Dunkin’ is already in select cities in the U.S. through partnerships with Grubhub as well as DoorDash. For the NYC test market, Dunkin’ will be available exclusively through Grubhub and Seamless (Grubhub’s NYC-specific brand).
Grubhub isn’t a surprising choice here. In major urban areas — like NYC, LA, Philadephia, Boston, Chicago, and Washington, D.C. — the company is still the leader of third-party delivery when it comes to market share.
For the Dunkin’-NYC partnership, Grubhub will integrate orders directly into each store location’s POS system, a feature that’s getting more and more important with each new delivery partnership that surfaces.
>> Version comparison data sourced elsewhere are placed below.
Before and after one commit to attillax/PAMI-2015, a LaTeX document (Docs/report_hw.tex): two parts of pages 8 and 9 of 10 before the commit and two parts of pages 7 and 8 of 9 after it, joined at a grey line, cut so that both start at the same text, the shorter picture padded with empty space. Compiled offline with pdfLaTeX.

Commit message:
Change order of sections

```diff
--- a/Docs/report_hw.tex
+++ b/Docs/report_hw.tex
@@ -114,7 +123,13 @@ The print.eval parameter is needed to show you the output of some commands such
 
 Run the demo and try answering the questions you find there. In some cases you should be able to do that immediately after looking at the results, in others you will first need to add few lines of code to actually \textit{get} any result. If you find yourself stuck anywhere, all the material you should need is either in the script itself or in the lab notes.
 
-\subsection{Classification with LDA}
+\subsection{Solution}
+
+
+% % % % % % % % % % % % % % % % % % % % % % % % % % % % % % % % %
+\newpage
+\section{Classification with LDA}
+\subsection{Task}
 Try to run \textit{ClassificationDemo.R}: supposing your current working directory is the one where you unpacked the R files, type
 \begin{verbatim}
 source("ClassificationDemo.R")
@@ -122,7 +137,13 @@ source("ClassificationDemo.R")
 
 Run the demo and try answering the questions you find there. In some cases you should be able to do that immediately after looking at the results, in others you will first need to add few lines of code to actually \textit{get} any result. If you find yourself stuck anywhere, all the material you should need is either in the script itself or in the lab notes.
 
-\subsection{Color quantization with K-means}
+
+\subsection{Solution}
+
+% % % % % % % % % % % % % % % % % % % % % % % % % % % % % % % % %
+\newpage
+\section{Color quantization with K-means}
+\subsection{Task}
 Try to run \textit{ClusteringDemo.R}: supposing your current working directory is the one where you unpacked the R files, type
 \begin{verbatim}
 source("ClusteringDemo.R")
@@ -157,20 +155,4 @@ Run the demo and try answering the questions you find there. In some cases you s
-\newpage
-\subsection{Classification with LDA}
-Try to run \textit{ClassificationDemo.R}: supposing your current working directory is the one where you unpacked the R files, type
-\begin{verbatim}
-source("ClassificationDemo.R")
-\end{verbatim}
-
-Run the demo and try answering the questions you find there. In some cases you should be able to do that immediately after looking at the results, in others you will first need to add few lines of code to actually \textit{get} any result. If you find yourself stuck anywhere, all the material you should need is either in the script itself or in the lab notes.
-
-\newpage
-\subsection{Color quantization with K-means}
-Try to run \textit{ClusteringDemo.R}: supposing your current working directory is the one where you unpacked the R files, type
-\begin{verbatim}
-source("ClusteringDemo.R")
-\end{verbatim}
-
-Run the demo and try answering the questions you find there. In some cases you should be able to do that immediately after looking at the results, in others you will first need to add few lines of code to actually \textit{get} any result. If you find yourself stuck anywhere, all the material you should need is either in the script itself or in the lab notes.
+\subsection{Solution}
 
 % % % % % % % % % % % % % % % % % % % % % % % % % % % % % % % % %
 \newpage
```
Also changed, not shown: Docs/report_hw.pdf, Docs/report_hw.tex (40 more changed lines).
But Grubhub didn’t stop there in terms of using technology to enhance the Dunkin’ deal. It also drew a geofence around each Dunkin’ location in NYC (there are over 400) in order to monitor traffic in surrounding areas and where couriers are in relation to the store making their order.
Seth Priebatsch, the head of enterprise at Grubhub, referred to this as “our ‘just in time delivery flow’” when he spoke to NRN this morning. Thanks to the technology, Dunkin’ will start a delivery order based on how far away the courier is and how large the order is. For bigger orders, Dunkin’ starts making an them when the courier is 10 minutes away; for smaller orders, the store will probably need just a few minutes to time an order with a courier’s arrival.
This geofencing method is something we’ll see more of as restaurant chains look to improve both timeliness and quality of their delivery orders. And Dunkin’ isn’t the first — McDonald’s already uses it, and Burger King pulled a well-publicized geofencing stunt late last year that wound up highlighting the value of the technology when it comes to attracting and retaining customers.
Packaging is the other aspect of the Dunkin’-Grubhub deal that bears noting. Grubhub said all couriers are equipped with insulated bags with which to deliver drinks, whether hot or cold. But it seems time and temperature are still the two major hurdles when it comes to coffee delivery, even for a chain as large as Dunkin’ (or, for that matter, Starbucks and Uber Eats). Even Priebatsch noted that Dunkin’ is currently trying to walk the line between serving a large delivery radius without making travelers go so far that the quality of the product gets diminished in the process.
While there was no news of Grubhub using anything beyond the standard insulated bag, packaging seems an areas ripe for disruption in food delivery, especially as as more and more goods like hot coffee and frozen smoothies go mobile.